Here they are wrapped and ready to go...oh dear...I am so loving the tangeriney orangeness...and there's so little of it in my stash that I think I can sense a new addiction coming on. That's the wonderful thing about custom end up trying things that you'd never think of making yourself.
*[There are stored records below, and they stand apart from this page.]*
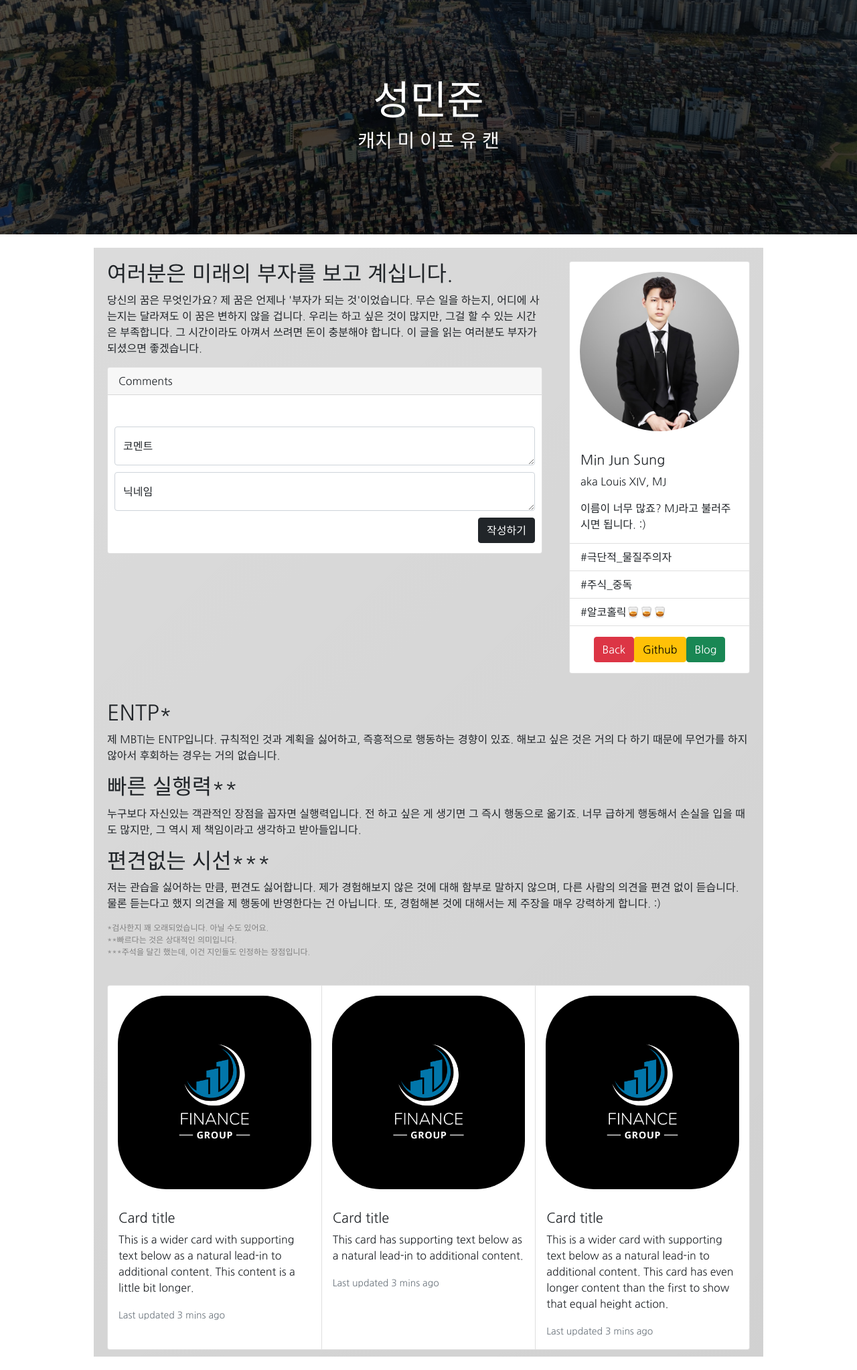
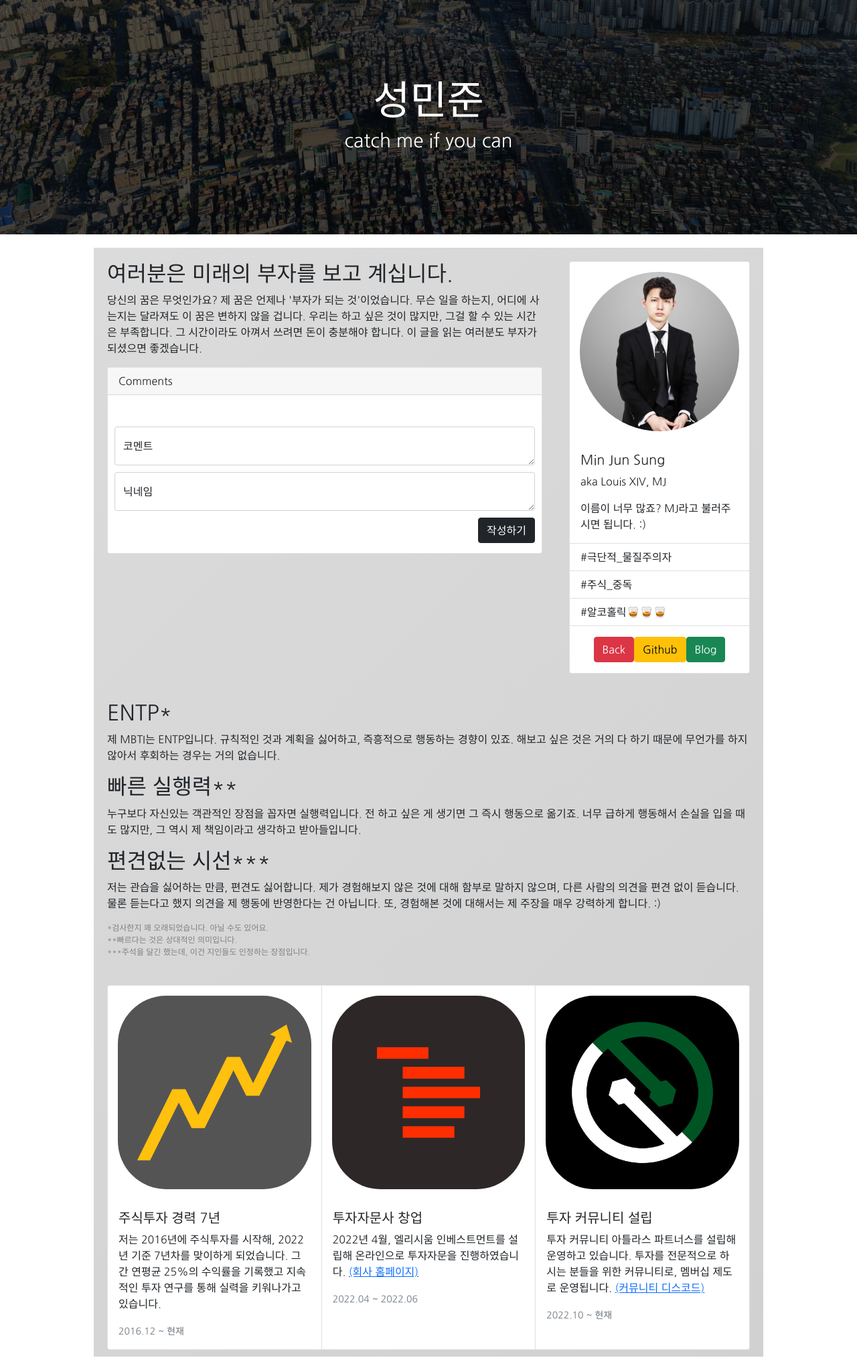
Before and after one commit to themrsung/spartaprofile, a Flask app: page /mjsung in a window 1280 px wide. Shown: the whole page at 67% size. Run offline with Flask 2, Linux system fonts and the light colour scheme; data that the repository does not hold is empty.

Commit message:
mjsung edit

```diff
--- a/templates/mjsung.html
+++ b/templates/mjsung.html
@@ -28,7 +28,7 @@
 <body>
     <div class="title-bar">
         <h1 class="page-title">성민준</h1>
-        <h3>캐치 미 이프 유 캔</h3>
+        <h3>catch me if you can</h3>
     </div>
 
 
@@ -132,27 +132,37 @@
         <div class="profile-lower">
             <div class="card-group">
                 <div class="card">
-                  <img src="{{ url_for('static', filename='placeholder-black.png') }}" class="profile-lower-img" alt="...">
+                  <img src="{{ url_for('static', filename='stocks.png') }}" class="profile-lower-img" alt="...">
                   <div class="card-body">
-                    <h5 class="card-title">Card title</h5>
-                    <p class="card-text">This is a wider card with supporting text below as a natural lead-in to additional content. This content is a little bit longer.</p>
-                    <p class="card-text"><small class="text-muted">Last updated 3 mins ago</small></p>
+                    <h5 class="card-title">주식투자 경력 7년</h5>
+                    <p class="card-text">
+                        저는 2016년에 주식투자를 시작해, 2022년 기준 7년차를 맞이하게 되었습니다.
+                        그간 연평균 25%의 수익률을 기록했고 지속적인 투자 연구를 통해 실력을 키워나가고 있습니다.
+                    </p>
+                    <p class="card-text"><small class="text-muted">2016.12 ~ 현재</small></p>
                   </div>
                 </div>
                 <div class="card">
-                  <img src="{{ url_for('static', filename='placeholder-black.png') }}" class="profile-lower-img" alt="...">
+                  <img src="{{ url_for('static', filename='elysiumcorp.png') }}" class="profile-lower-img" alt="...">
                   <div class="card-body">
-                    <h5 class="card-title">Card title</h5>
-                    <p class="card-text">This card has supporting text below as a natural lead-in to additional content.</p>
-                    <p class="card-text"><small class="text-muted">Last updated 3 mins ago</small></p>
+                    <h5 class="card-title">투자자문사 창업</h5>
+                    <p class="card-text">
+                        2022년 4월, 엘리시움 인베스트먼트를 설립해 온라인으로 투자자문을 진행하였습니다.
+                        <a href="https://theelysium.kr/">(회사 홈페이지)</a>
+                    </p>
+                    <p class="card-text"><small class="text-muted">2022.04 ~ 2022.06</small></p>
                   </div>
                 </div>
                 <div class="card">
-                  <img src="{{ url_for('static', filename='placeholder-black.png') }}" class="profile-lower-img" alt="...">
+                  <img src="{{ url_for('static', filename='atlaspartners.png') }}" class="profile-lower-img" alt="...">
                   <div class="card-body">
-                    <h5 class="card-title">Card title</h5>
-                    <p class="card-text">This is a wider card with supporting text below as a natural lead-in to additional content. This card has even longer content than the first to show that equal height action.</p>
-                    <p class="card-text"><small class="text-muted">Last updated 3 mins ago</small></p>
+                    <h5 class="card-title">투자 커뮤니티 설립</h5>
+                    <p class="card-text">
+                        투자 커뮤니티 아틀라스 파트너스를 설립해 운영하고 있습니다.
+                        투자를 전문적으로 하시는 분들을 위한 커뮤니티로, 멤버십 제도로 운영됩니다.
+                        <a href="http://atlaspartners.kr">(커뮤니티 디스코드)</a>
+                    </p>
+                    <p class="card-text"><small class="text-muted">2022.10 ~ 현재</small></p>
                   </div>
                 </div>
               </div>
```
Also changed, not shown: static/atlaspartners.png (added), static/elysiumcorp.png (added), static/stocks.png (added).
And finally the craft fair...what can I say? It wasn't a huge success. Below is a picture of some of the things I'd made laid out in a test-run of table-setting-up a couple of days before the fair. The evening of the fair brought torrential rain and as I wound my way cautiously down the country lanes to get to the tiny village where it was to be held I felt panic stricken by the fact that I could barely see the road through the rain and also because every time I went to flick my full-beam on and off I would accidentally hit the indicators on and off too, which I worried may make me appear drunk or just insane to any oncoming cars. So a tiny country village with only a pub and a church...a wet and windy night...yes, the only result could be that stallholders weren't far off outnumbering customers. My lovely friend who I'd mentioned in my last post, arrived to give me moral support with flasks of tea (herbal for me, strong builder's tea for her), a selection of sustenance to be surreptitiously nibbled at, and a large dollop of loveliness and giggling that sustained me throughout the evening. I think I made five or six sales, but one of those was made by the same lovely friend, which she vehemently denies was a sympathy purchase, so I shall instead just feel touched by her kindness and be very thankful that she was there with me - I feel so lucky to have such a sweet friend who knew I would need her without having to be asked.
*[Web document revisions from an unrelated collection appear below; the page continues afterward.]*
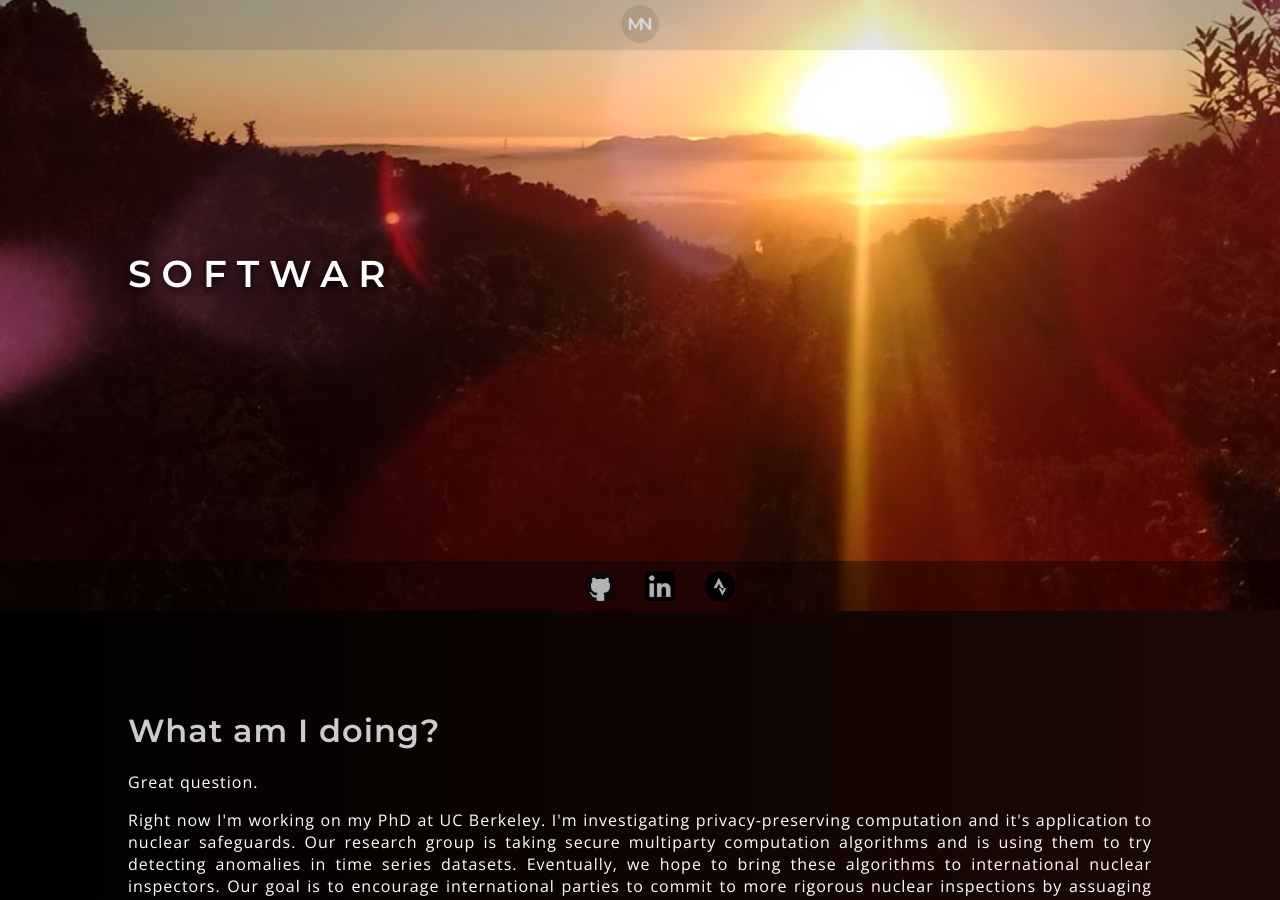
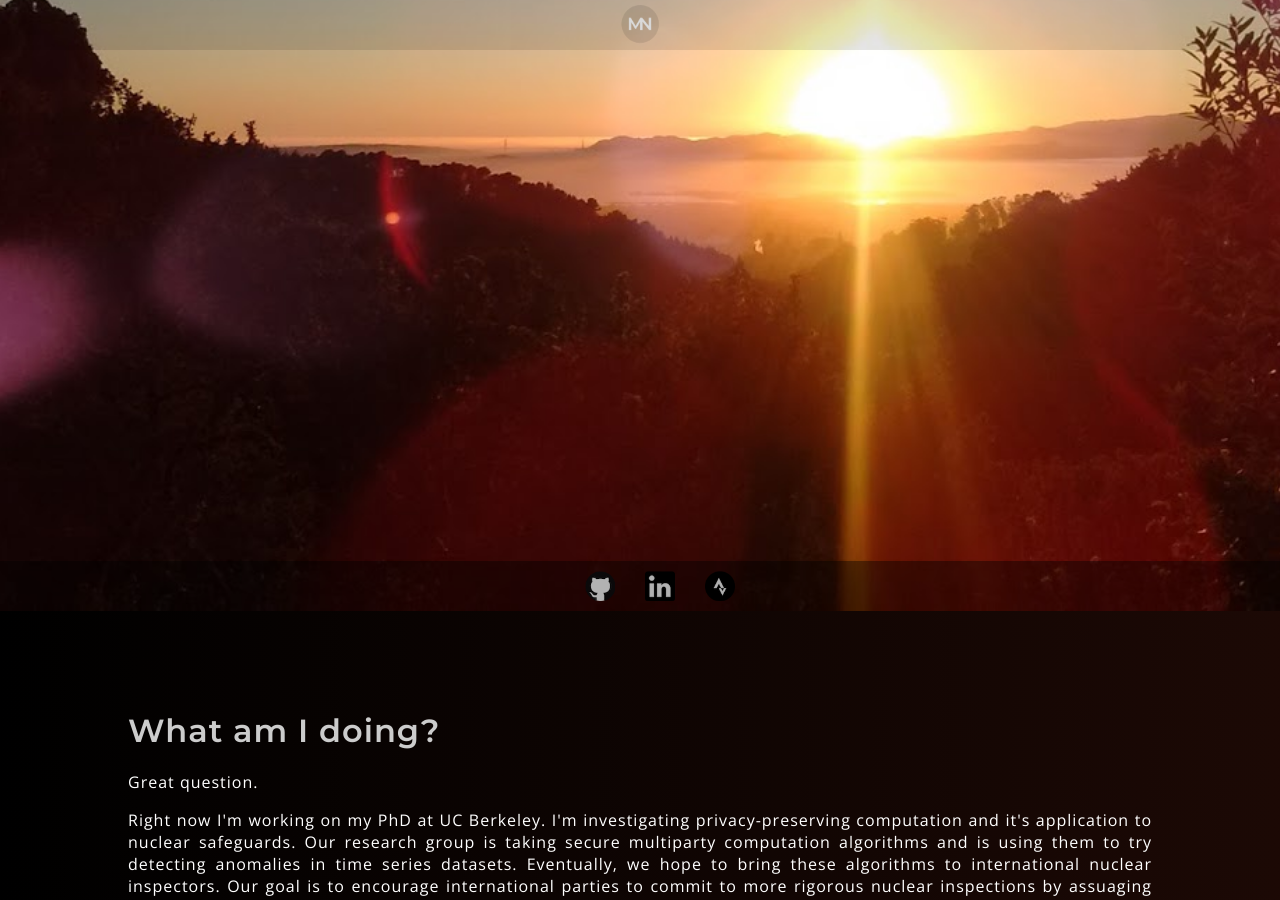
Before and after one commit to mitchnegus/mitchnegus.github.io, a Jekyll site: the page built from index.md, in a window 1280 px wide and 900 px high, scrolled down 289 px. Built offline with Jekyll 4.4.1, drawn with Linux system fonts in a browser that asks for light colours; our own code applies the rules of GitHub Pages for plain Markdown files.

Commit message:
improved timing

```diff
--- a/assets/css/style.css
+++ b/assets/css/style.css
@@ -2,8 +2,9 @@
 ---
 
 @keyframes fadeIn {
-	from { opacity: 0; }
-	to   { opacity: 1; }
+	  0% { opacity: 0; }
+	 30% { opacity: 0; }
+	100% { opacity: 1; }
 }
 
 body {
@@ -52,7 +53,7 @@
 	background-position: center center;
 	background-repeat: no-repeat;
 	background-size: cover;
-	animation: fadeIn 1s;
+	animation: fadeIn 1.5s;
 }
 
 #initials-bar {
--- a/assets/js/typewriter.js
+++ b/assets/js/typewriter.js
@@ -31,7 +31,7 @@
 		const delete_pause = 2500;
 
 		// Generate the animation for each title
-		let titleDelay = 1500;
+		let titleDelay = 2000;
 		let deleteDelay = 0;
 		for (let i = 0; i < titles.length; i++) {
 			// Type the title
```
When I got home that night, Ian, just like my friend, was just what I needed him to be and carefully rooted through my wares claiming that the living room was in desperate need of a doorstop...he was right, it is, and when I'd been making one in duck-egg blue and gold I'd secretly hoped it wouldn't sell as I knew it would go with our rug so nicely...I'd just hoped that some of the other things would sell a little better! My instinct that night was that craft fairs weren't for me and that the weeks of work that go into creating enough things to fill a 6ft long table had been too much effort for too little reward, but actually with some distance between me and the craft fair, I can appreciate that I'd possibly try it again next year if I felt more confident about the number of people that might be at the venue.

After so many weeks of sewing I'd planned to have a couple of days off after the craft fair, before starting on the beanbags, but I surprised myself. Walking home from school after I'd dropped the children off the next morning, I realised that inside I felt quite wobbly and unsettled by the whole experience and that the only thing that I would find truly comforting and restorative would be to sew...happiness is a rainy morning with the heating turned up high, Woman's Hour on in the background behind the gentle whirr of the sewing machine...and knowing that you are sewing because you want to with all your heart...and not because you have a 6ft table to fill.
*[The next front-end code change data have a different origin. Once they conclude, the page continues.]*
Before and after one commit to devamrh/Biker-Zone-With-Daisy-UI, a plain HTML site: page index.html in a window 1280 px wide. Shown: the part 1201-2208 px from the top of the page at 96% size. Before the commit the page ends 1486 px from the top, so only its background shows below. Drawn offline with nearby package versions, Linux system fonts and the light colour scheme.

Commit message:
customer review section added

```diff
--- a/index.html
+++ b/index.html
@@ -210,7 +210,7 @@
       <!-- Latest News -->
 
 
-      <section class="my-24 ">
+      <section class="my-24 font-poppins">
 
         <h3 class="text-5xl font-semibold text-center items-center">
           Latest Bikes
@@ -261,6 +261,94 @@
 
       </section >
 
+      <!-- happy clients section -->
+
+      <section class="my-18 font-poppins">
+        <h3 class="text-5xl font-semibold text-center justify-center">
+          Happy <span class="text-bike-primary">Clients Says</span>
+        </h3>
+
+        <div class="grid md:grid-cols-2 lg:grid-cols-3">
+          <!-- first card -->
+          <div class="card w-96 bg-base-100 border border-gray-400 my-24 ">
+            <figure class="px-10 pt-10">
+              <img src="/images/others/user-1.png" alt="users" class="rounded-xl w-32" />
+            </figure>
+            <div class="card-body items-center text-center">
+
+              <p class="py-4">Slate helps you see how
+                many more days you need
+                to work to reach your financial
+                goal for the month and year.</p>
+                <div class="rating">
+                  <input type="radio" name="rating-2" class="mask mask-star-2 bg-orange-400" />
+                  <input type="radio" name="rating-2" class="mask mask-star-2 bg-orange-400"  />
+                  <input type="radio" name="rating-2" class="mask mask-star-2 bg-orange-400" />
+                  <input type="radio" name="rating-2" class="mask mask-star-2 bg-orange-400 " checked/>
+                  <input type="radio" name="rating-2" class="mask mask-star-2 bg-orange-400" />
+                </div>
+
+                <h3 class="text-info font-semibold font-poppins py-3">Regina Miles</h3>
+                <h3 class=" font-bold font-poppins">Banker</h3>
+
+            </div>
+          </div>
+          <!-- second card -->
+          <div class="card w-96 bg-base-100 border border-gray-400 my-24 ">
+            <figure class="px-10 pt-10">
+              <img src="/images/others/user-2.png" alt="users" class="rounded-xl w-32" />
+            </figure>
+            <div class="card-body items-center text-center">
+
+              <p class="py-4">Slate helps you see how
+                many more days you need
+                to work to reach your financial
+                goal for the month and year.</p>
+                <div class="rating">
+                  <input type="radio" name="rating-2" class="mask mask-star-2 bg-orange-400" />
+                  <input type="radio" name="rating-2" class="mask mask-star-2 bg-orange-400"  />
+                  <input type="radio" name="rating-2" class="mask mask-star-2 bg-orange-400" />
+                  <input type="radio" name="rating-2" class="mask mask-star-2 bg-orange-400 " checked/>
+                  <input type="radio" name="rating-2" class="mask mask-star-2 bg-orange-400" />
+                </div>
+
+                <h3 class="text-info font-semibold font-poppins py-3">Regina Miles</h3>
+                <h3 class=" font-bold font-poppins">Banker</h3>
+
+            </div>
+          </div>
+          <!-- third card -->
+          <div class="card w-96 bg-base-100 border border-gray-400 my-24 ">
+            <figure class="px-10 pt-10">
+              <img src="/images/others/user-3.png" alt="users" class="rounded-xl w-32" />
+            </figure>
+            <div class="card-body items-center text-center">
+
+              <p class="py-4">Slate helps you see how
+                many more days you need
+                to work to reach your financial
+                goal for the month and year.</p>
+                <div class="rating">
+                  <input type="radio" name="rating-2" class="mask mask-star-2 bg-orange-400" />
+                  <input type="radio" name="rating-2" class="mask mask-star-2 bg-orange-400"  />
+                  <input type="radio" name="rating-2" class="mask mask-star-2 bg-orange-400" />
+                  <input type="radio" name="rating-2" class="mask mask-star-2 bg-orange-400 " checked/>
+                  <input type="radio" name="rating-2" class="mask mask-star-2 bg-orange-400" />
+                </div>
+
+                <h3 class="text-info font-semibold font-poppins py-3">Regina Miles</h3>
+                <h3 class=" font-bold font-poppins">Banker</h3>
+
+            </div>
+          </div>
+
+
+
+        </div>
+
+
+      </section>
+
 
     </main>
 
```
I now need to photograph some of the things for my shop...but time keeps running away with me and the light isn't lending itself to sunny, warm photographs. I have so much more to tell, but for now I will go to bed and leave you with a book recommendation: Blood of Flowers by Anita Amirrezvani - over 400 pages which I gobbled up in less than 24 hours; a tale set in 17th century Iran filled with beautiful floral descriptions of the knotting of rugs and the repression and passions that are woven into them. Quite perfect.
A few of the books/products that I link to on Amazon from my blog contain affiliate links and very occasionally, I'll mention a product that I've been given free of charge. I choose the things that I recommend carefully and my priority is to only share things that I love.